It has long been a dream of college students to spend a year in a study abroad program. This is usually due to a desire to get college credit for travel or because a student has a deep desire to visit a specific country or region. What many students don’t realize is that spending time studying abroad can be a smart career move too.
The most recent data shows that around 274,000 American students participated in a study abroad program in a single school year. While that number has been slowly growing, it is still a tiny fraction of the total college population. At the same time, employers are looking for graduates who have international experience.
There is little doubt that 21st century society will continue to revolve around a global economy. College graduates with experience living abroad will be in much higher demand as that globalism trickles into more and more of the job market.
The advantages to studying abroad are usually centered around immersion. The ability to master a foreign language and be immersed in a different culture teaches invaluable skills while expanding a student’s understanding of the world. Those same skills, language and knowledge of another culture, can set a resume above the dozens or hundreds of applicants for a job.
There are obstacles that keep some students from pursuing a year abroad, such as schedules, academic requirements, and finances. However, if students start planning early enough, they can find a way around most roadblocks. Even if they have to reframe their goal to spending a single semester or even a summer abroad instead of an entire year, they will benefit greatly from the experience.
Experts in international study and career placement suggest that students take the following into consideration when planning to study abroad:
1. Be open to non-traditional options
Some students have explored alternatives, such as summer travel or taking a Sophomore year abroad instead of Junior year. Others choose to add a fifth year of college if it means one of those years is spent overseas.
2. Be strategic in choice of country.
While Paris or Rome may be more glamorous, the future of the global economy lies elsewhere. Students should consider spending time in Asia or Eastern Europe or even South America. They all have rapidly growing economies and governments. While it may not be possible to master Chinese or Russian in a year, the cultural experience and language skills will be invaluable later in life.
3. Just go.

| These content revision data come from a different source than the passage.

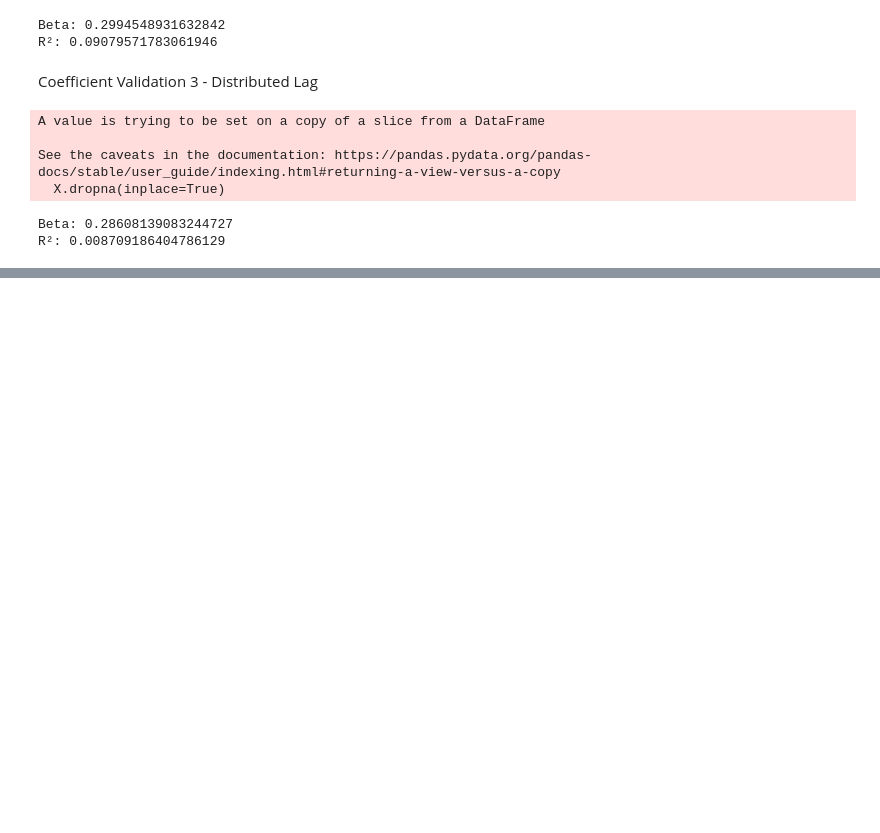
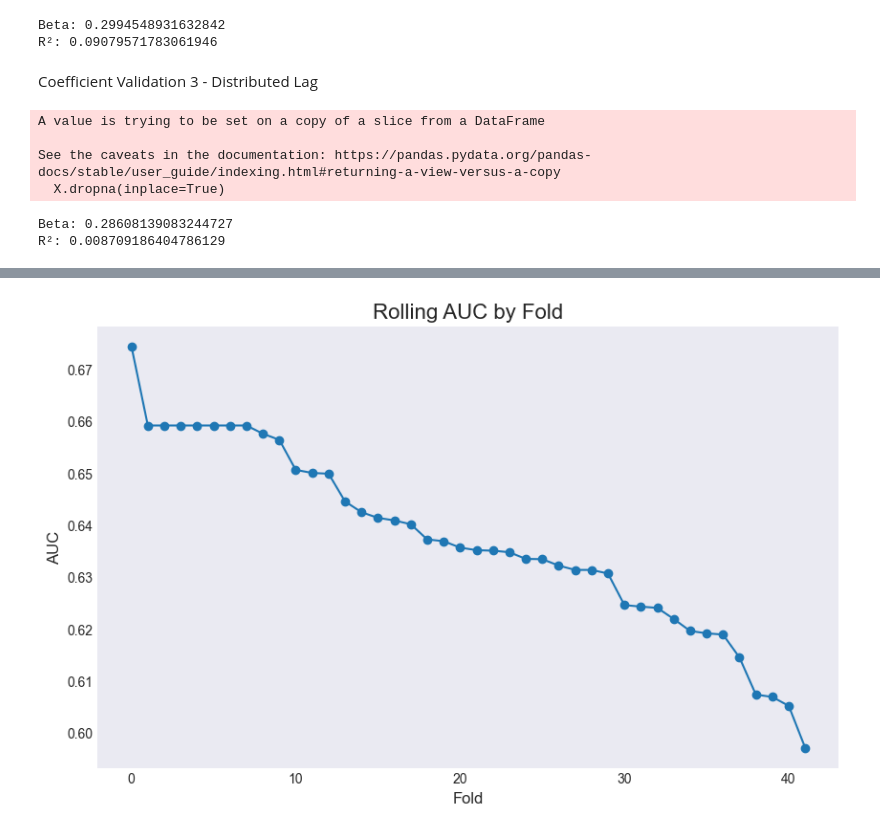
Before and after one commit to foooooooooooooooooooooooooootw/sora-analysis, a Jupyter notebook: SORA2.ipynb, the cells around one changed output, grey strips where cells are left out. Saved outputs shown, nothing was run; the diff lists cells and outputs as text; code cells hidden in the pictures; blank space fills up the shorter version.

```diff
--- a/SORA2.ipynb
+++ b/SORA2.ipynb
@@ -1397,0 +1463,23 @@ R²: 0.008709186404786129
+# %%
+import matplotlib.pyplot as plt
+
+plt.style.use("seaborn-v0_8-darkgrid")  # modern base
+
+plt.rcParams.update({
+    "figure.figsize": (10, 6),
+    "axes.titlesize": 16,
+    "axes.labelsize": 12,
+    "xtick.labelsize": 10,
+    "ytick.labelsize": 10,
+    "axes.spines.top": False,
+    "axes.spines.right": False,
+})
+# %%
+plt.plot(aucs, marker='o')
+plt.title("Rolling AUC by Fold")
+plt.xlabel("Fold")
+plt.ylabel("AUC")
+plt.grid()
+plt.show()
+# %% [output]
+[figure, added]
```
Also changed, not shown: parts of 12 cells of this notebook, 4 other files.
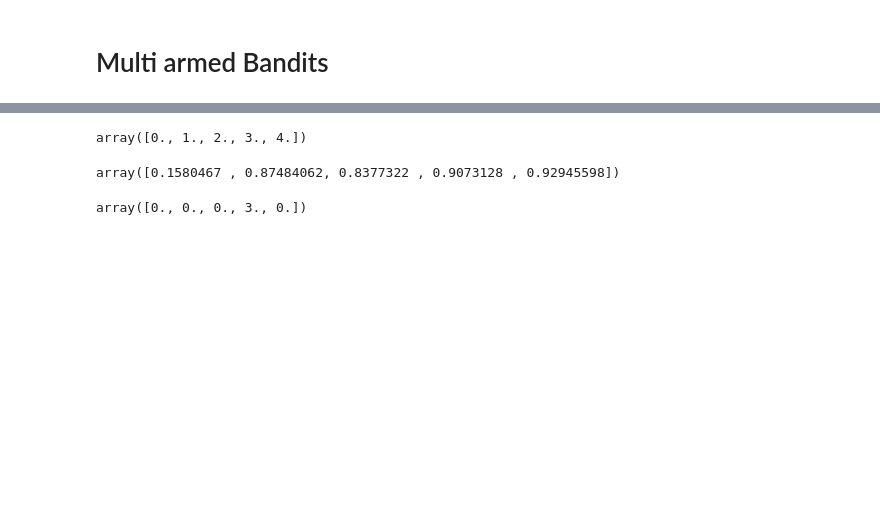
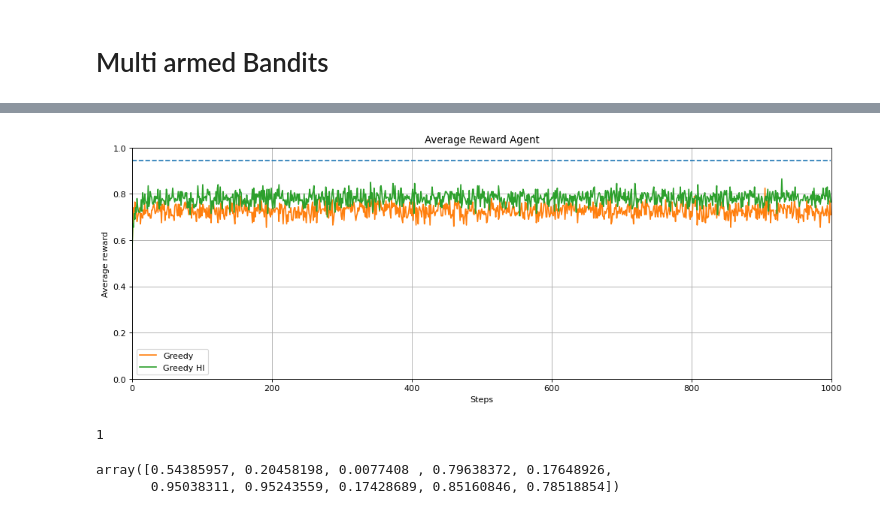
Before and after one commit to OmerShiranC/RL-Project, a Jupyter notebook: MAB.ipynb, the cells around one changed output, grey strips where cells are left out. Saved outputs shown, nothing was run; the diff lists cells and outputs as text; code cells hidden in the pictures; blank space fills up the shorter version.

```diff
--- a/MAB.ipynb
+++ b/MAB.ipynb
@@ -30,12 +2,0 @@ arms.pull_arm(3)
-# %%
-arms.name
-# %% [output]
-array([0., 1., 2., 3., 4.])
-# %%
-arms.true_val
-# %% [output]
-array([0.1580467 , 0.87484062, 0.8377322 , 0.9073128 , 0.92945598])
-# %%
-arms.N
-# %% [output]
-array([0., 0., 0., 3., 0.])
@@ -41,0 +66,36 @@ array([0., 0., 0., 3., 0.])
+# %%
+def GreedyAgent(n_runs,n_steps,n_arms,true_values):
+    greedy_reward    = np.zeros((n_runs, n_steps))
+    greedy_reward_HI = np.zeros((n_runs, n_steps))
+
+    for run in range(n_runs):
+        greedy_arms    = Arms(n_arms,true_values,0.1)
+        greedy_arms_HI = Arms(n_arms,true_values,0.2)
+        for i in range(num_steps):
+            greedy_arms.greedy()
+            greedy_reward[run,i] = greedy_arms.pull_arm()
+            greedy_arms_HI.greedy()
+            greedy_reward_HI[run,i] = greedy_arms_HI.pull_arm()
+
+    greedy_reward = np.mean(greedy_reward, axis=0)
+    greedy_reward_HI = np.mean(greedy_reward_HI, axis=0)
+
+    ploting([greedy_reward,greedy_reward_HI],['Greedy','Greedy HI'],np.max(true_values))
+    return 1
+# %%
+# define arms
+
+n_runs  = 200   # The number of times we run the experiment
+n_steps = 1000  # The number of pulls of each arm the agent takes
+n_arms  = 10
+true_values = np.random.rand(n_arms)
+
+GreedyAgent(n_runs,n_steps,n_arms,true_values)
+# %% [output]
+[figure, added]
+1
+# %%
+true_values
+# %% [output]
+array([0.54385957, 0.20458198, 0.0077408 , 0.79638372, 0.17648926,
+       0.95038311, 0.95243559, 0.17428689, 0.85160846, 0.78518854])
```
Also changed, not shown: parts of 4 cells of this notebook.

Overcoming doubts and fears and taking the plunge in a new culture will give students important “soft skills” like confidence, adaptability, and problem-solving and interpersonal skills. These make students more successful in most careers, with or without language skills.
Katia Sherman is a freelance writer and blogger who loves to write about education and career development. Her work has included pieces on K-12 curriculum and lessons plans, college financial aid, and educational requirements for specific careers.